* Your assignment *
Lines that include the string "editors" are the ones to copy from the entries below.

============

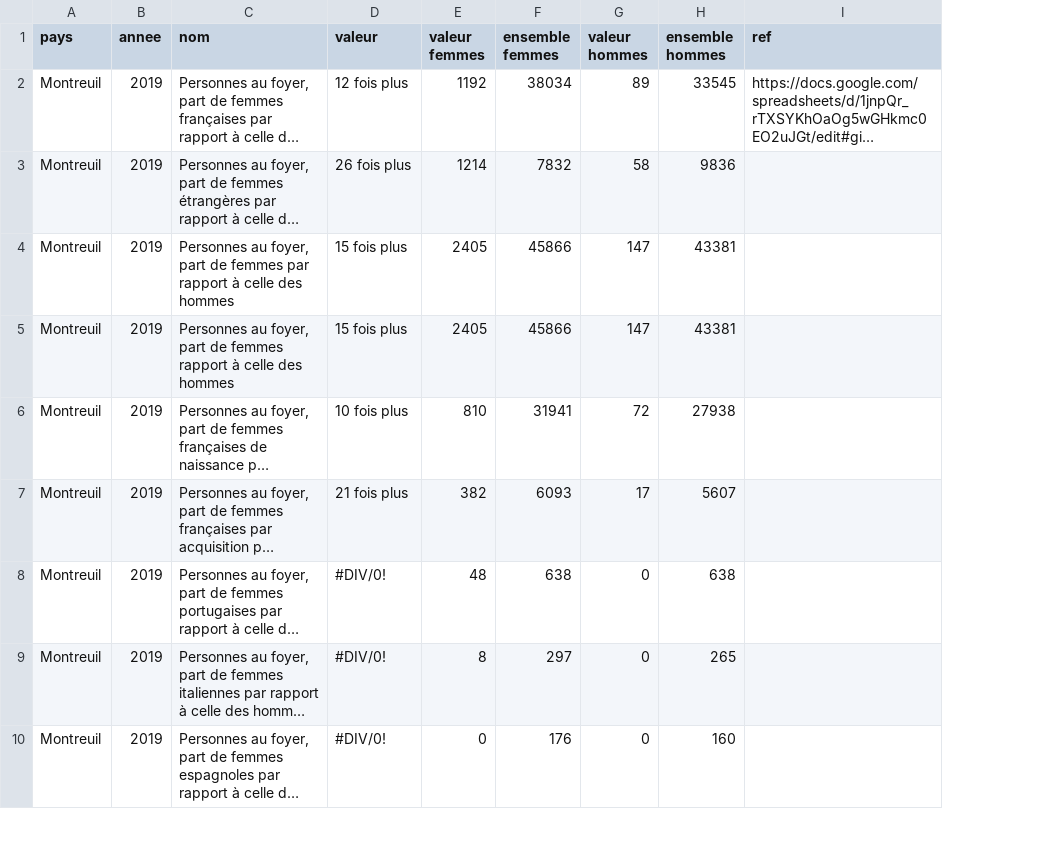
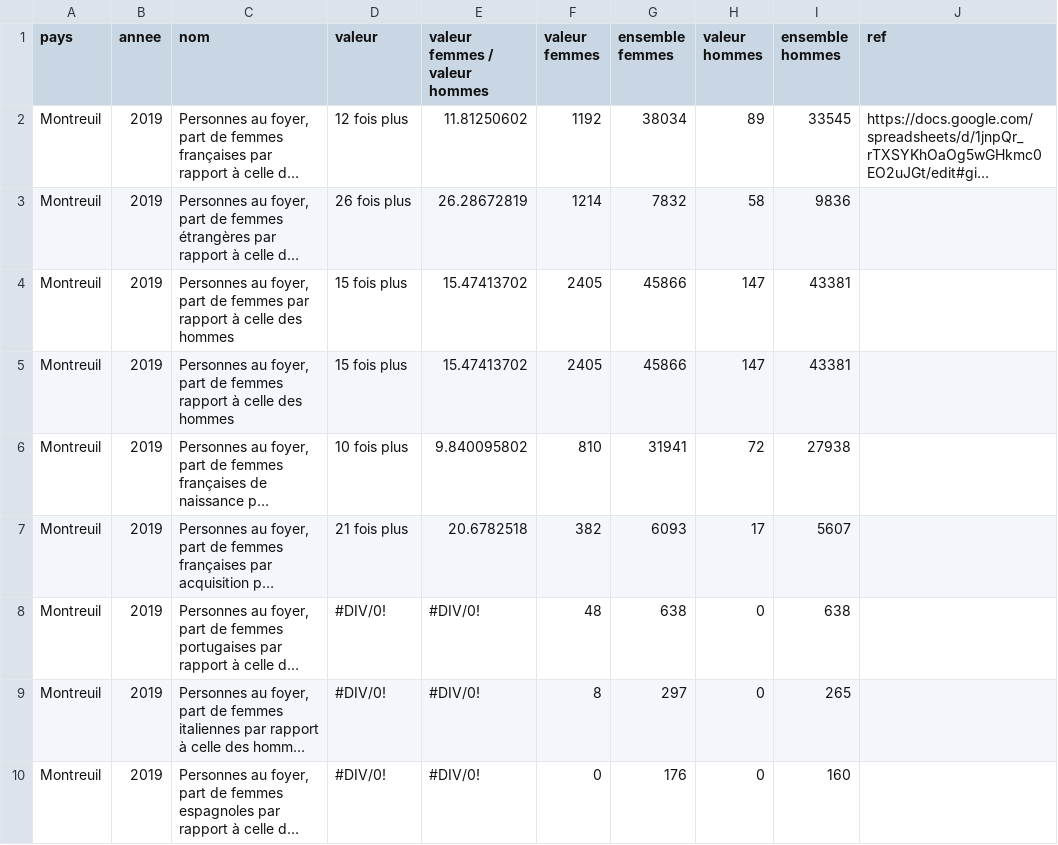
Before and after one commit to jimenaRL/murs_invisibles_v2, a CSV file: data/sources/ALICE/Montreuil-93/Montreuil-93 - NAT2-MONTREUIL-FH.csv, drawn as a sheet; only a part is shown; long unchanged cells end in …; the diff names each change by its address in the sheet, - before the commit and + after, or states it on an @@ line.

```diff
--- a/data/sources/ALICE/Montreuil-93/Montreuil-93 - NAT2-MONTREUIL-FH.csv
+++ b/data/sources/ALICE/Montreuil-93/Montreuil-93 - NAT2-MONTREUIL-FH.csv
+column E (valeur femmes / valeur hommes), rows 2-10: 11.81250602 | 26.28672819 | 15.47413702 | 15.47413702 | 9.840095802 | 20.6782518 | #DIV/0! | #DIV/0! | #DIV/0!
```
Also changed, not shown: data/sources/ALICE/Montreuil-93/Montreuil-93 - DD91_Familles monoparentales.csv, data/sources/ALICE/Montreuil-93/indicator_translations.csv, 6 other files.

============

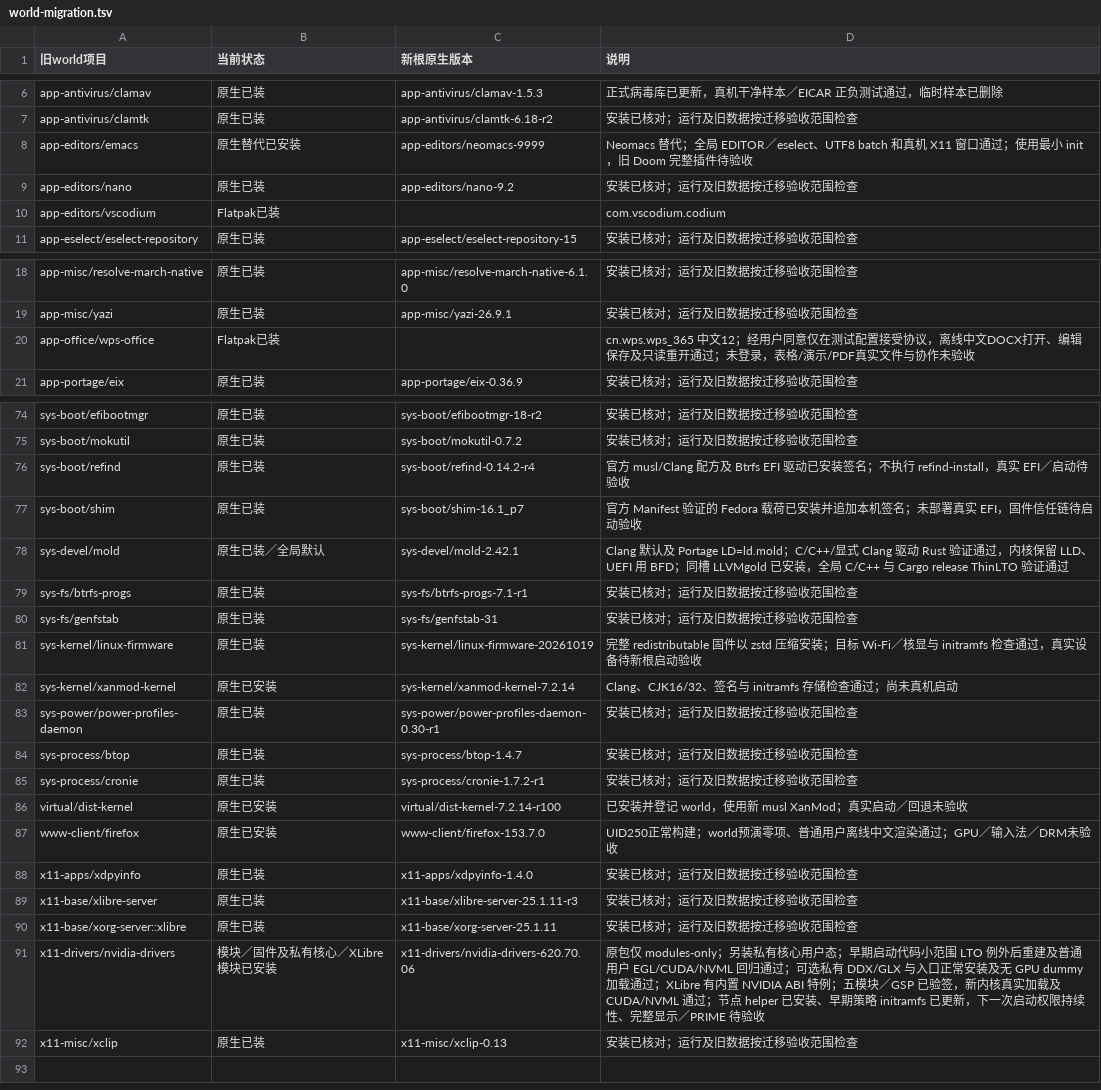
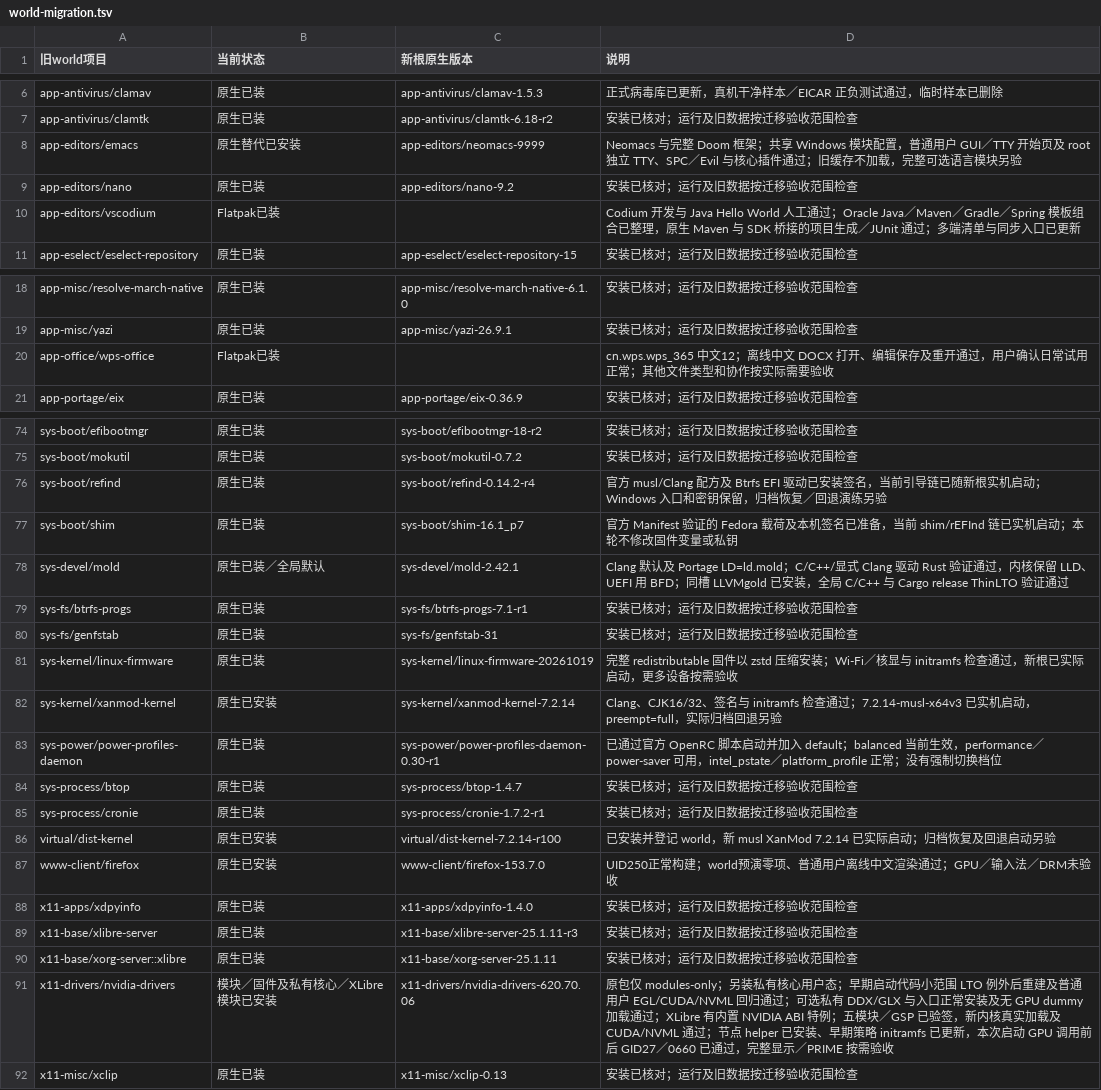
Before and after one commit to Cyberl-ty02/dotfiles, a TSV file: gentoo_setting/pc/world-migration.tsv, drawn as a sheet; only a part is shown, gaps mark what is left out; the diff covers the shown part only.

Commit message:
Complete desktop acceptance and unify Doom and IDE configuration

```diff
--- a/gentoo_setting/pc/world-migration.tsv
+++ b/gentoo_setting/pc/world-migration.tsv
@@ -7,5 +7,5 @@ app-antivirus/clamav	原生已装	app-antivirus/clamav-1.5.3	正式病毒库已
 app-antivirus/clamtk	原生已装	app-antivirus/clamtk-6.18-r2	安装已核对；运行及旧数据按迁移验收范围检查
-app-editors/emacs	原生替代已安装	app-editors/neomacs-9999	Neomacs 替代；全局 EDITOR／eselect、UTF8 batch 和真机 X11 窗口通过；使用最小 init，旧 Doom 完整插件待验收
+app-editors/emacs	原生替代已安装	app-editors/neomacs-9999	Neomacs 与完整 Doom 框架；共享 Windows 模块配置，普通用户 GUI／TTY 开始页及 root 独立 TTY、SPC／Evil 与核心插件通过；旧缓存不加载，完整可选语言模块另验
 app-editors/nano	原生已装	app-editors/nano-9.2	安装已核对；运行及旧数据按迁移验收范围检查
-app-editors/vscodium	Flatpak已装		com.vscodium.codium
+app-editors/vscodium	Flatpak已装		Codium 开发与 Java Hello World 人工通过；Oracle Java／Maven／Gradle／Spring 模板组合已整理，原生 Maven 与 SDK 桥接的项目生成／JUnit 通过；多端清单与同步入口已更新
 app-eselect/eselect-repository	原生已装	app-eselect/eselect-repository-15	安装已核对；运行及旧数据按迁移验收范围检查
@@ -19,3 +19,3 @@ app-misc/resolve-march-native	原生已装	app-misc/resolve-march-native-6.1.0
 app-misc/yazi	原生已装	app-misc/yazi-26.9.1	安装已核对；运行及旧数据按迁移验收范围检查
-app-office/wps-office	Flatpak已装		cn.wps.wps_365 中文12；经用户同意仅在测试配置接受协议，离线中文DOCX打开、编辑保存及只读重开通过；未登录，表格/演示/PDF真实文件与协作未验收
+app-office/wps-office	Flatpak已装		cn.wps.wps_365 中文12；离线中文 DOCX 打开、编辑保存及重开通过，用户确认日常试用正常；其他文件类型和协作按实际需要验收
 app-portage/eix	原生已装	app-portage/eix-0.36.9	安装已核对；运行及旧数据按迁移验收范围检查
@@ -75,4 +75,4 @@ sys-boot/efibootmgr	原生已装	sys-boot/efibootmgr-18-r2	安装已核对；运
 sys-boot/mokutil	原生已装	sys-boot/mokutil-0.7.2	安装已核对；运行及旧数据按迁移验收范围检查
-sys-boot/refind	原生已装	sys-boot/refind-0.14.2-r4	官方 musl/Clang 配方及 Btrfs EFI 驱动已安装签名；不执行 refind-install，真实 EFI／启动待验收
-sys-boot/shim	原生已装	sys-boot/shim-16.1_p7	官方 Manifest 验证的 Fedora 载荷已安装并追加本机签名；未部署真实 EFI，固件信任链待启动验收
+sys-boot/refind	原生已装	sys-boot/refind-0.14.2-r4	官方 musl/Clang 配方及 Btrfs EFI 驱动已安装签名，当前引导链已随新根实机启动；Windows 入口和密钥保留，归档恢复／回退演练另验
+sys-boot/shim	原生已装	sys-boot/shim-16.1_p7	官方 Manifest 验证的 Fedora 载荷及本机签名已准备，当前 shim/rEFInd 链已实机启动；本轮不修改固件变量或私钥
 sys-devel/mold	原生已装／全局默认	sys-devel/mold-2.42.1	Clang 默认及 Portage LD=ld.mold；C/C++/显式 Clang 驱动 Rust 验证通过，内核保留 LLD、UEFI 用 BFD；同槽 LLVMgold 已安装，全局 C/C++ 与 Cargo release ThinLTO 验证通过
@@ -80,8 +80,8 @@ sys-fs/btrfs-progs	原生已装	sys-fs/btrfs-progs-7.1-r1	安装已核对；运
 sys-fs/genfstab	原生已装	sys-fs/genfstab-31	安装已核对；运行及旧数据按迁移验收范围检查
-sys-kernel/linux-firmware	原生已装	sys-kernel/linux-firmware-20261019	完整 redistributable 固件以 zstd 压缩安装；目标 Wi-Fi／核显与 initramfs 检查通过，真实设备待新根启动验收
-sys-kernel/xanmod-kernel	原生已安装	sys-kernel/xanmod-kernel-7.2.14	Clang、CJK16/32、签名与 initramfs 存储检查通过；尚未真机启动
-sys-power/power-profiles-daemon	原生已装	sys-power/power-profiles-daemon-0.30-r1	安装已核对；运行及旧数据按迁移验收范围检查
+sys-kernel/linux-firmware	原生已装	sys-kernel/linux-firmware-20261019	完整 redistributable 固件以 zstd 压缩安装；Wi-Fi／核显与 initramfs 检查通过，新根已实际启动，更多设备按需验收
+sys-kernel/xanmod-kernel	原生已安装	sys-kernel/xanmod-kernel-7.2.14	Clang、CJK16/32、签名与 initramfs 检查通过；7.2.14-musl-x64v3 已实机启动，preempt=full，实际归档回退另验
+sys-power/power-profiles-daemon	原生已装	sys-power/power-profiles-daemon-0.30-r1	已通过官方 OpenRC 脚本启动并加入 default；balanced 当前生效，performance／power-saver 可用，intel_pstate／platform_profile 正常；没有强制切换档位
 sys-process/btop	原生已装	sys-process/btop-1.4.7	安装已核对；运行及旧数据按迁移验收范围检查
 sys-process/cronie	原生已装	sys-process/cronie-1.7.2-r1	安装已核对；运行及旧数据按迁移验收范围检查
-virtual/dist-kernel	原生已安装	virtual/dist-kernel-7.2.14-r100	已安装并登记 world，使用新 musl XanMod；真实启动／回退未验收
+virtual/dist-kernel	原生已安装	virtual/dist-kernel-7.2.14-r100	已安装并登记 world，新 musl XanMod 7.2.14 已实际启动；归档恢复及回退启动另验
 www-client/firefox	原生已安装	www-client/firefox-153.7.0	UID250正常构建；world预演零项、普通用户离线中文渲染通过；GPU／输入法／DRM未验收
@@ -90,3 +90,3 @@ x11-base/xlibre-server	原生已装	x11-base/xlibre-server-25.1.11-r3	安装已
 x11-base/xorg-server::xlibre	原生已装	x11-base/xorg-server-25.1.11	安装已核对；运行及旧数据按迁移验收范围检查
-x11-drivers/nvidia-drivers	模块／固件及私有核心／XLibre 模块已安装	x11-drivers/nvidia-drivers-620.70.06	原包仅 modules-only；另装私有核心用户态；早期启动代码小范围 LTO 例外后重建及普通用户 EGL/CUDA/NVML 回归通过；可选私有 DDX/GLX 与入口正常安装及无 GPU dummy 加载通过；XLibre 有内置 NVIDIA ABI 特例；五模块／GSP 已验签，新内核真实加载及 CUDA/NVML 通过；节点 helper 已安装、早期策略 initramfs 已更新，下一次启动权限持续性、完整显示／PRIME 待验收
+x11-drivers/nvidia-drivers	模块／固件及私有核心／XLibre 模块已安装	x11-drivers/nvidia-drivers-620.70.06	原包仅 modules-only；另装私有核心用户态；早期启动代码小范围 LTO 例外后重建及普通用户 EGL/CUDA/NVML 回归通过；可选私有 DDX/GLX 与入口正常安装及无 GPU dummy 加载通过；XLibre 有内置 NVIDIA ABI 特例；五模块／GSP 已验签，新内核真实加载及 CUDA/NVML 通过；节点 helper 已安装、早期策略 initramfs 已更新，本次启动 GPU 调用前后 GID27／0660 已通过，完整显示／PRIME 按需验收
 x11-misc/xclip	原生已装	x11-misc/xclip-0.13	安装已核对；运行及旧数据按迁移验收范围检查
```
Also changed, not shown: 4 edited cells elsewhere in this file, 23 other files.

============

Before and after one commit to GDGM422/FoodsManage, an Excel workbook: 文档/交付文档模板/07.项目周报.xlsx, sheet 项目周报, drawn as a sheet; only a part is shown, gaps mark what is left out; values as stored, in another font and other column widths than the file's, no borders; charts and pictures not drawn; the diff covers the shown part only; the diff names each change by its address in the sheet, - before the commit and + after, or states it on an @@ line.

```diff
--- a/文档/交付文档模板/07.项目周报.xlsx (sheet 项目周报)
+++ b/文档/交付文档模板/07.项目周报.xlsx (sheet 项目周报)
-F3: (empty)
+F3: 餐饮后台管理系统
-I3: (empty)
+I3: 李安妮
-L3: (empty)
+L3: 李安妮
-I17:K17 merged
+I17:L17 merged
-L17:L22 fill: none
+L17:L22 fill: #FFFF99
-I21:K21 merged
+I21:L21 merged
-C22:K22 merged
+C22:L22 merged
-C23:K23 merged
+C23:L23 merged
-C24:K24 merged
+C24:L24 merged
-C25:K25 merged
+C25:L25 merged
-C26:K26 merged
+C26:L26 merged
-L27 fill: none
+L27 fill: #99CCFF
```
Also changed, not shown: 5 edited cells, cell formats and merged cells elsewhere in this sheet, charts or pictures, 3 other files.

============

* Solution below *
-app-editors/emacs	原生替代已安装	app-editors/neomacs-9999	Neomacs 替代；全局 EDITOR／eselect、UTF8 batch 和真机 X11 窗口通过；使用最小 init，旧 Doom 完整插件待验收
+app-editors/emacs	原生替代已安装	app-editors/neomacs-9999	Neomacs 与完整 Doom 框架；共享 Windows 模块配置，普通用户 GUI／TTY 开始页及 root 独立 TTY、SPC／Evil 与核心插件通过；旧缓存不加载，完整可选语言模块另验
 app-editors/nano	原生已装	app-editors/nano-9.2	安装已核对；运行及旧数据按迁移验收范围检查
-app-editors/vscodium	Flatpak已装		com.vscodium.codium
+app-editors/vscodium	Flatpak已装		Codium 开发与 Java Hello World 人工通过；Oracle Java／Maven／Gradle／Spring 模板组合已整理，原生 Maven 与 SDK 桥接的项目生成／JUnit 通过；多端清单与同步入口已更新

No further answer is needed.